When Eve’s mum was diagnosed with breast cancer, she was told to start grieving. However, she soon felt there was pressure for her to grieve in the ‘correct’ way – Eve shares she how handled this.
During my first year of college our family’s life was turned upside down when my mum was diagnosed with breast cancer. After a year of treatments she was put in remission. I can’t speak on behalf of her or anyone else but I wanted to share my experience with having a close family member battle this much feared illness, exploring how other individual’s expectations can affect and arguably hinder your grieving process.
You are taught to begin grieving at the first diagnosis given of cancer. Any certainties in the future are suddenly introduced with ‘Ifs’, ‘Maybes’ and varying levels of pity. This is terrifying and your mind can’t help but run to the worst situations. There were so many elements of the illness that were new to me, but what shocked me the most was the response I received being the daughter of someone with cancer and the responsibility I felt to grieve ‘correctly’.
I felt pressure to constantly communicate my most honest, raw emotions surrounding the diagnosis to anyone who asked about it. It was exhausting.
Often cancer treatment is lengthy and the outcome is uncertain, so those expectations felt inescapable.
It felt like my every movement, emotion and action was analysed. I could no longer drink a bit too much at a party because I was young and experimenting, I could no longer fail a test because I was simply not doing well at a subject, I could no longer laugh, joke or even cry without my mum’s illness being constantly related to the event.
In situations like that, a common reaction is for you to detach yourself from the situation, for your emotions to numb and your responses to become less compassionate.
I was so aware that the sympathy and questions all came from places of good intent but I couldn’t handle being the spokesperson of our family’s emotions during such a difficult time. The combination of intangible amounts of guilt and sadness led me to become a very numb and dissociated shell of myself. I ended up pretty much refusing to speak about it in non-medical terms. I’m sure to a lot of people it looked like I was lacking in compassion, care and perhaps I did seem cold - but I truly cared for my mum and family more than anything in the world.
When someone is diagnosed with cancer, I get why the instant reaction is sympathy. I understand that I was told about every possible negative outcome of the treatment in order to prepare me, and warn me of the very worst. But from the moment my mum was diagnosed people responded like it was a death sentence, and there was an expectation that I should have reacted like it was.
Nowadays, I don’t feel any anger or even frustration towards the way people reacted and responded to me because everyone was trying their best and I truly believe that. Ultimately the detachment and dissociation I experienced was a coping mechanism to an overwhelming situation. We all did what we needed to do to survive, to function and live day to day but my main priority should have been to support my mum and my family and not to appease typical symptoms of grief.
There is still so much fear around cancer and it is scary. And because of this, people often don’t know how to react to you when your relative has been recently diagnosed or undergoing treatment - and that’s okay. We don’t want you to pretend to be a psychologist, we don’t want a perfectly crafted response or in depth knowledge about the medical procedures; we just don’t want the illness to be the only thing you see.

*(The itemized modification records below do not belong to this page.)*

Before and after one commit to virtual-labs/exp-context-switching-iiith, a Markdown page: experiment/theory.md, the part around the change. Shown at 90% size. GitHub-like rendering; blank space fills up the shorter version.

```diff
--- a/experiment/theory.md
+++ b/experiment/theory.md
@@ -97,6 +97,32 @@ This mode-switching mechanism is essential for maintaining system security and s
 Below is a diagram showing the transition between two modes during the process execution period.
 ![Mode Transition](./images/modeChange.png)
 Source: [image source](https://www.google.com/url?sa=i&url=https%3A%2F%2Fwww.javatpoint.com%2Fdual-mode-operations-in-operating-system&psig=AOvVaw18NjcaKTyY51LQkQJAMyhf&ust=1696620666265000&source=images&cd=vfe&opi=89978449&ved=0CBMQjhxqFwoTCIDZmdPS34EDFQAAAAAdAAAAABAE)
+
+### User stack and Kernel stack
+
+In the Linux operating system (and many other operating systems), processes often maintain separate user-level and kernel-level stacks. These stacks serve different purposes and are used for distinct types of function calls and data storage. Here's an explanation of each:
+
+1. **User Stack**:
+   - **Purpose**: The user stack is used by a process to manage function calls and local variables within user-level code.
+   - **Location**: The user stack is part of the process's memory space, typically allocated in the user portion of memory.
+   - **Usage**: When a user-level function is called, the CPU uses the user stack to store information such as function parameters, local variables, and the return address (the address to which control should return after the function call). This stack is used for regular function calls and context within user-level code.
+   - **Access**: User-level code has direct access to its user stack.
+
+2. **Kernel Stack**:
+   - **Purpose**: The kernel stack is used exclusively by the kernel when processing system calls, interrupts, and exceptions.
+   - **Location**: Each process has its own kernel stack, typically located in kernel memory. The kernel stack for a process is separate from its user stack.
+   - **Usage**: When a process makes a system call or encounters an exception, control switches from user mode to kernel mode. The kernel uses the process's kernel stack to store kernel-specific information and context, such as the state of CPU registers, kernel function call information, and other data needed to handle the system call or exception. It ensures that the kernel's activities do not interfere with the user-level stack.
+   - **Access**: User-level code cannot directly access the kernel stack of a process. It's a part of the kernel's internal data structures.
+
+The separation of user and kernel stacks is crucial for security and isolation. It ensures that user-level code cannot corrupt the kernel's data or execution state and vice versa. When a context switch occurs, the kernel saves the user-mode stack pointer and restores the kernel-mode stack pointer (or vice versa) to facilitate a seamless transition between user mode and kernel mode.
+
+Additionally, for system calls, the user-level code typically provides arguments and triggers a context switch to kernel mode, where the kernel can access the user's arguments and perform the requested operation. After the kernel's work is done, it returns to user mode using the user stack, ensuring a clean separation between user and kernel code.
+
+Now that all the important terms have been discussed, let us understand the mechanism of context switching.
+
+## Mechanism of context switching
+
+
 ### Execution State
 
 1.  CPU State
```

Where to get help
If you have been bereaved, or experienced a loss, visit our Find Help: Grief and Loss guide with advice and places you can find help.